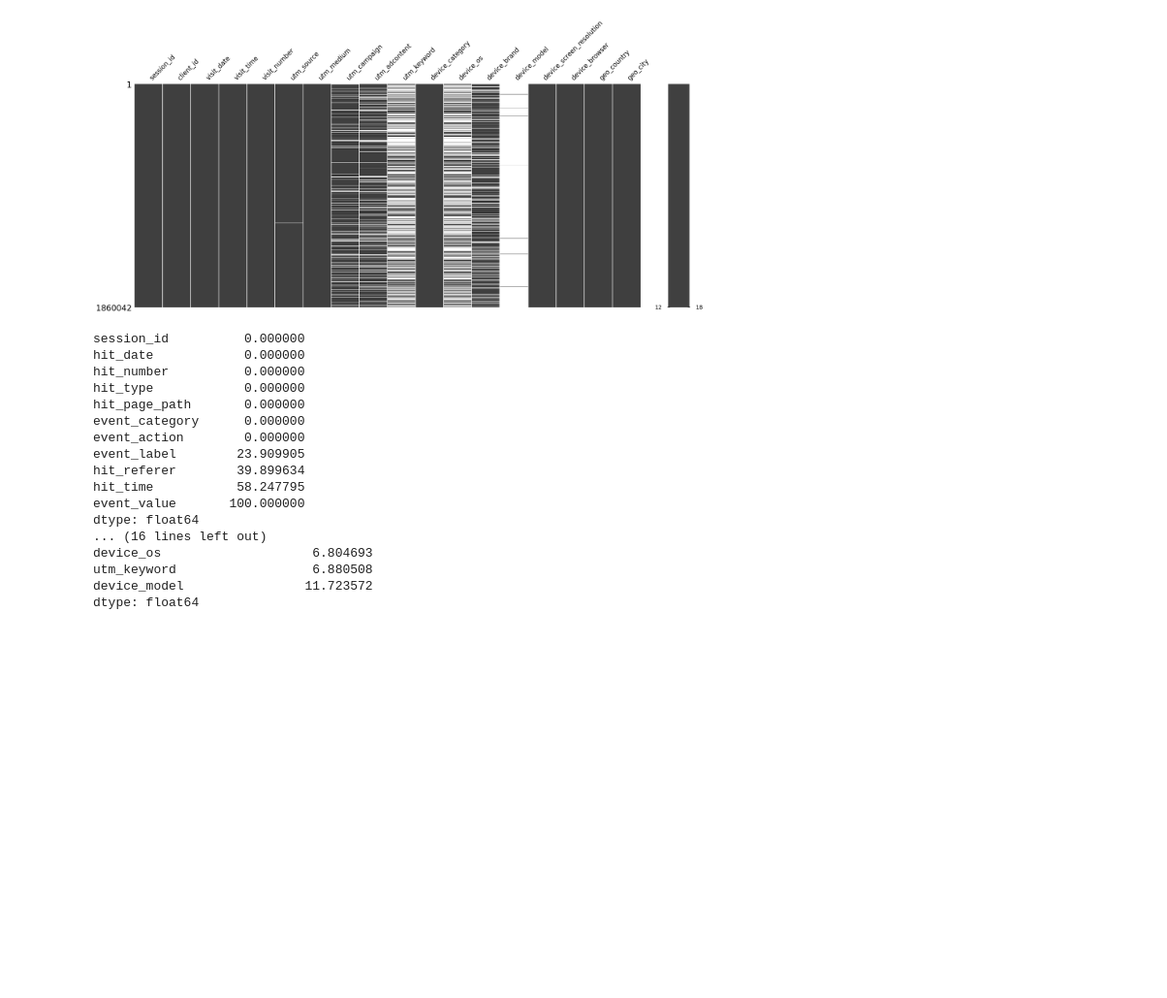
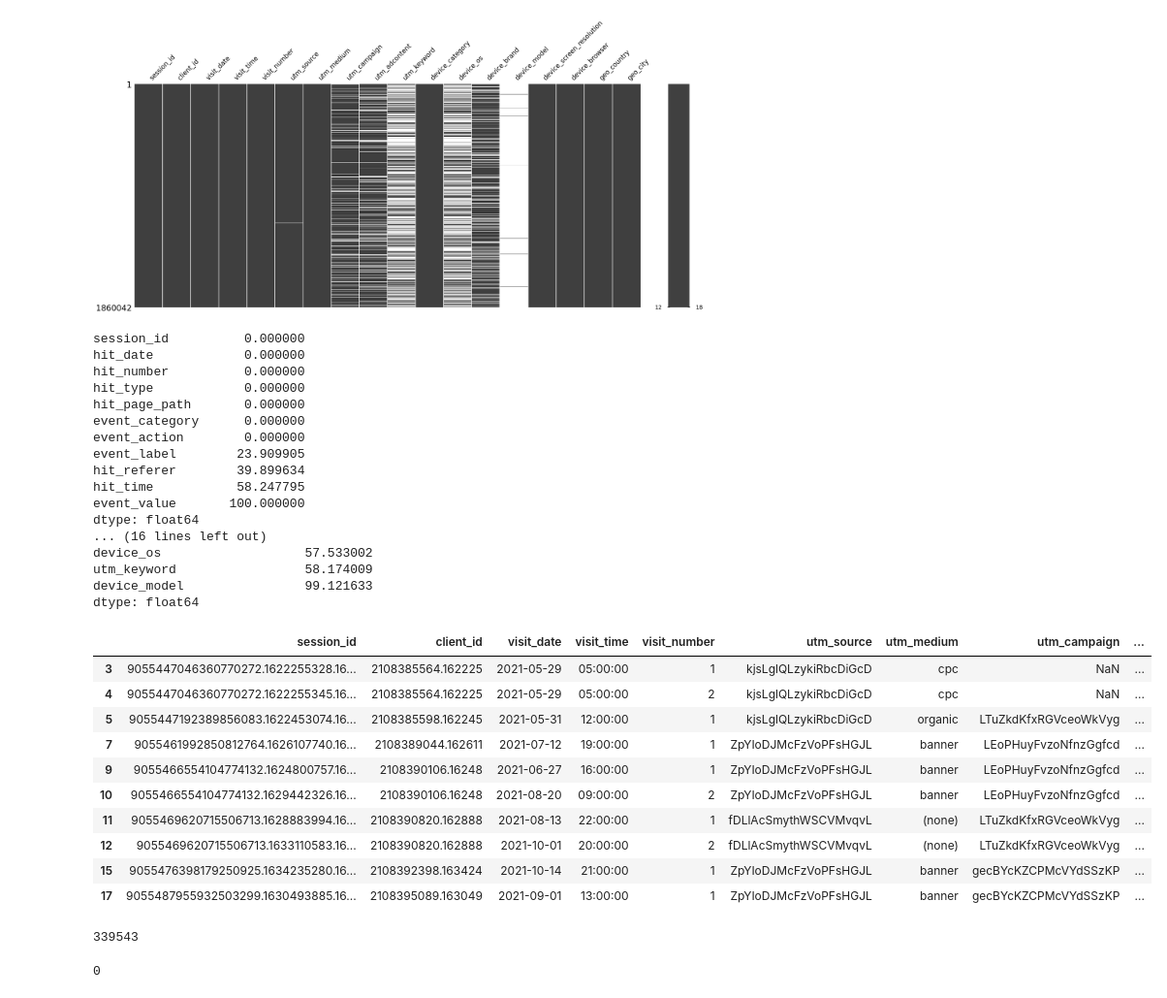
Before and after one commit to alexanpay/ML-model-as-API, a Jupyter notebook: Data_exploration_and_cleaning.ipynb, the cells around one changed output. Shown at 97% size. Cells and saved outputs as stored; diff of their text form; code cells hidden in the pictures; blank space fills up the shorter version.

```diff
--- a/Data_exploration_and_cleaning.ipynb
+++ b/Data_exploration_and_cleaning.ipynb
@@ -131,8 +131,8 @@ msno.matrix(df_sessions)
 <Axes: >
 [figure]
 # %%
-missing_values_hits = ((df_hits.isna().sum() / len(df)) * 100).sort_values()
-missing_values_sessions = ((df_sessions.isna().sum() / len(df)) * 100).sort_values()
+missing_values_hits = ((df_hits.isna().sum() / len(df_hits)) * 100).sort_values()
+missing_values_sessions = ((df_sessions.isna().sum() / len(df_sessions)) * 100).sort_values()
 print(missing_values_hits)
 print('----------------------')
 print(missing_values_sessions)
@@ -150,7 +150,25 @@ hit_time           58.247795
 event_value       100.000000
 dtype: float64
 ... (16 lines left out)
-device_os                    6.804693
-utm_keyword                  6.880508
-device_model                11.723572
+device_os                   57.533002
+utm_keyword                 58.174009
+device_model                99.121633
 dtype: float64
+# %%
+df_sessions[df_sessions['device_os'].isnull()].head(10)
+# %% [output]
+|  | session_id | client_id | visit_date | visit_time | visit_number | utm_source | utm_medium | utm_campaign | ... |
+| 3 | 9055447046360770272.1622255328.16... | 2108385564.162225 | 2021-05-29 | 05:00:00 | 1 | kjsLglQLzykiRbcDiGcD | cpc | NaN | ... |
+| 4 | 9055447046360770272.1622255345.16... | 2108385564.162225 | 2021-05-29 | 05:00:00 | 2 | kjsLglQLzykiRbcDiGcD | cpc | NaN | ... |
+| 5 | 9055447192389856083.1622453074.16... | 2108385598.162245 | 2021-05-31 | 12:00:00 | 1 | kjsLglQLzykiRbcDiGcD | organic | LTuZkdKfxRGVceoWkVyg | ... |
+| 7 | 9055461992850812764.1626107740.16... | 2108389044.162611 | 2021-07-12 | 19:00:00 | 1 | ZpYIoDJMcFzVoPFsHGJL | banner | LEoPHuyFvzoNfnzGgfcd | ... |
+| 9 | 9055466554104774132.1624800757.16... | 2108390106.16248 | 2021-06-27 | 16:00:00 | 1 | ZpYIoDJMcFzVoPFsHGJL | banner | LEoPHuyFvzoNfnzGgfcd | ... |
+| 10 | 9055466554104774132.1629442326.16... | 2108390106.16248 | 2021-08-20 | 09:00:00 | 2 | ZpYIoDJMcFzVoPFsHGJL | banner | LEoPHuyFvzoNfnzGgfcd | ... |
+| 11 | 9055469620715506713.1628883994.16... | 2108390820.162888 | 2021-08-13 | 22:00:00 | 1 | fDLlAcSmythWSCVMvqvL | (none) | LTuZkdKfxRGVceoWkVyg | ... |
+| 12 | 9055469620715506713.1633110583.16... | 2108390820.162888 | 2021-10-01 | 20:00:00 | 2 | fDLlAcSmythWSCVMvqvL | (none) | LTuZkdKfxRGVceoWkVyg | ... |
+| 15 | 9055476398179250925.1634235280.16... | 2108392398.163424 | 2021-10-14 | 21:00:00 | 1 | ZpYIoDJMcFzVoPFsHGJL | banner | gecBYcKZCPMcVYdSSzKP | ... |
+| 17 | 9055487955932503299.1630493885.16... | 2108395089.163049 | 2021-09-01 | 13:00:00 | 1 | ZpYIoDJMcFzVoPFsHGJL | banner | gecBYcKZCPMcVYdSSzKP | ... |
+# %%
+len(df_sessions[(df_sessions['device_brand'] == 'Apple') & (df_sessions['device_os'].isnull()) & (df_sessions['device_category'] == 'mobile')])
+# %% [output]
+339543
@@ -156,0 +178,5 @@ dtype: float64
+# %%
+#Check how many null values in mobile apple devices
+len(df_sessions[(df_sessions['device_brand'] == 'Apple') & (df_sessions['device_os'].isnull()) & (df_sessions['device_category'] == 'mobile')])
+# %% [output]
+0
```
Also changed, not shown: parts of 18 cells of this notebook.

::::::

*YOUR TASK*. Every line of the material that holds the word "LEoPHuyFvzoNfnzGgfcd" must be found and copied.

*FINISHED EXERCISE*.
+| 7 | 9055461992850812764.1626107740.16... | 2108389044.162611 | 2021-07-12 | 19:00:00 | 1 | ZpYIoDJMcFzVoPFsHGJL | banner | LEoPHuyFvzoNfnzGgfcd | ... |
+| 9 | 9055466554104774132.1624800757.16... | 2108390106.16248 | 2021-06-27 | 16:00:00 | 1 | ZpYIoDJMcFzVoPFsHGJL | banner | LEoPHuyFvzoNfnzGgfcd | ... |
+| 10 | 9055466554104774132.1629442326.16... | 2108390106.16248 | 2021-08-20 | 09:00:00 | 2 | ZpYIoDJMcFzVoPFsHGJL | banner | LEoPHuyFvzoNfnzGgfcd | ... |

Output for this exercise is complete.